Sacroiliac Joint Treatment - Annapolis, MD (October 13-14, 2018)


Get Directions

#var:page_name# cover

Sacroiliac joint pain prevalence has been estimated to be as high as 30% in patients with low back and buttock pain. (Schwarzer et al., 1995) Local causes of sacroiliac joint pain can be created from the joint itself, the dense ligaments that cover the joint surfaces, surrounding muscles, or nerves. Pain in the sacroiliac region can also be referred from the low back, buttock muscles, abdominal organs, or the hips. The SI joint is frequently injured by a fall or trauma, and is at increased risk of dysfunction during pregnancy and postpartum. One in four women who have pelvic girdle pain (PGP) during pregnancy may develop chronic postpartum PGP. (Ostgaard, 1991)

This two-day course will present a reference-based, clinically applicable approach to the evaluation and treatment of the sacroiliac joint and pelvic ring. Pain in the lumbopelvic-hip complex can be challenging as there are many potential sources of biomechanical dysfunction and pain generation. The course will cover the direct and indirect anatomy that influences the sacroiliac joint, and provide a means of deducing the source of pain and dysfunction. Direct treatment of symptoms and techniques for symptom amelioration will be presented. During lecture and laboratory sessions, participants will have the opportunity to practice two different SIJ tests; movement impairment vs. symptom reproduction. The participants will also analyze which spinal joints may be referring pain, and assess the role that sacral discs play in initiating and perpetuating pain. The information presented is immediately applicable to the clinician's patient population and the techniques presented will be able to be incorporated seamlessly into the participant’s clinical practice.

An emphasis on specific exercise and stabilization approaches will be instructed throughout the course. As research by Hungerford et al (2003) has pointed out that patients who have sacroiliac joint pain have altered patterns of muscle recruitment that may affect load transfer strategies, movement re-training, muscle awareness training, and muscle activation strategies will be instructed for both clinical application and home program management..
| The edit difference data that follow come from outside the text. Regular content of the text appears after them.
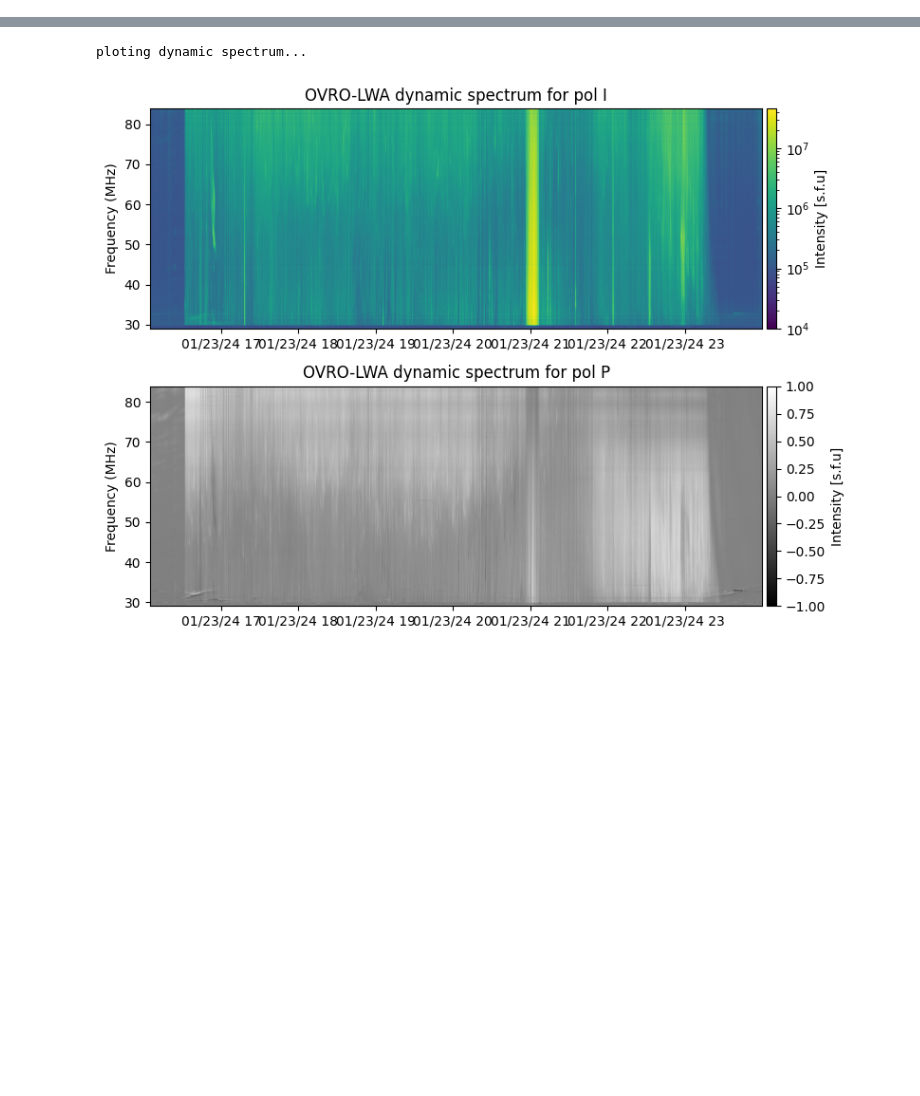
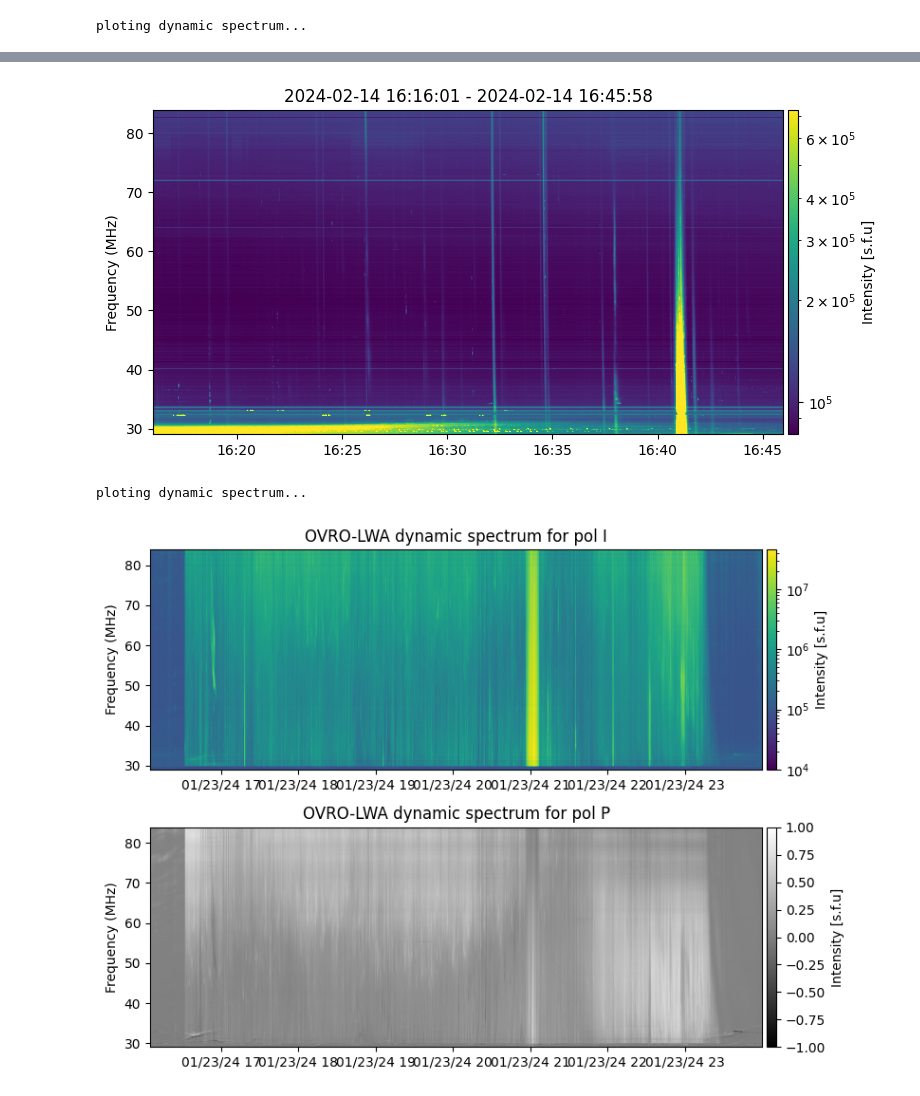
Before and after one commit to peijin94/lwasolarview, a Jupyter notebook: plot_spec.ipynb, the cells around one changed output, grey strips where cells are left out. Saved outputs shown, nothing was run; the diff lists cells and outputs as text; code cells hidden in the pictures; blank space fills up the shorter version.

```diff
--- a/plot_spec.ipynb
+++ b/plot_spec.ipynb
@@ -22,0 +20,14 @@ ploting dynamic spectrum...
+# %%
+fig = d.plot(freq_unit='MHz', pol='I', vmin=1e4, plot_fast=True,minmaxpercentile=True,vmax2=0.5,vmin2=-0.5)
+
+ax = fig.get_axes()[0]
+locator = AutoDateLocator(minticks=2)
+ax.xaxis.set_major_locator(locator)
+                # ax1.xaxis.set_major_formatter(AutoDateFormatter(locator))
+formatter = AutoDateFormatter(locator)
+formatter.scaled[1 / 24] = '%H:%M'
+formatter.scaled[1 / (24 * 60)] = '%H:%M'
+ax.xaxis.set_major_formatter(formatter)
+ax.set_title(d.time_axis[0].strftime('%Y-%m-%d %H:%M:%S') + ' - ' + d.time_axis[-1].strftime('%Y-%m-%d %H:%M:%S'))
+# %% [output]
+ploting dynamic spectrum...
@@ -23,3 +35,4 @@ ploting dynamic spectrum...
+[figure, added]
 # %%
 time_range_all =[ d.time_axis[0] , d.time_axis[-1]]
 # %%
```
Also changed, not shown: parts of 3 cells of this notebook, 1 other file.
Other events by
Herman & Wallace Pelvic Rehabilitation Institute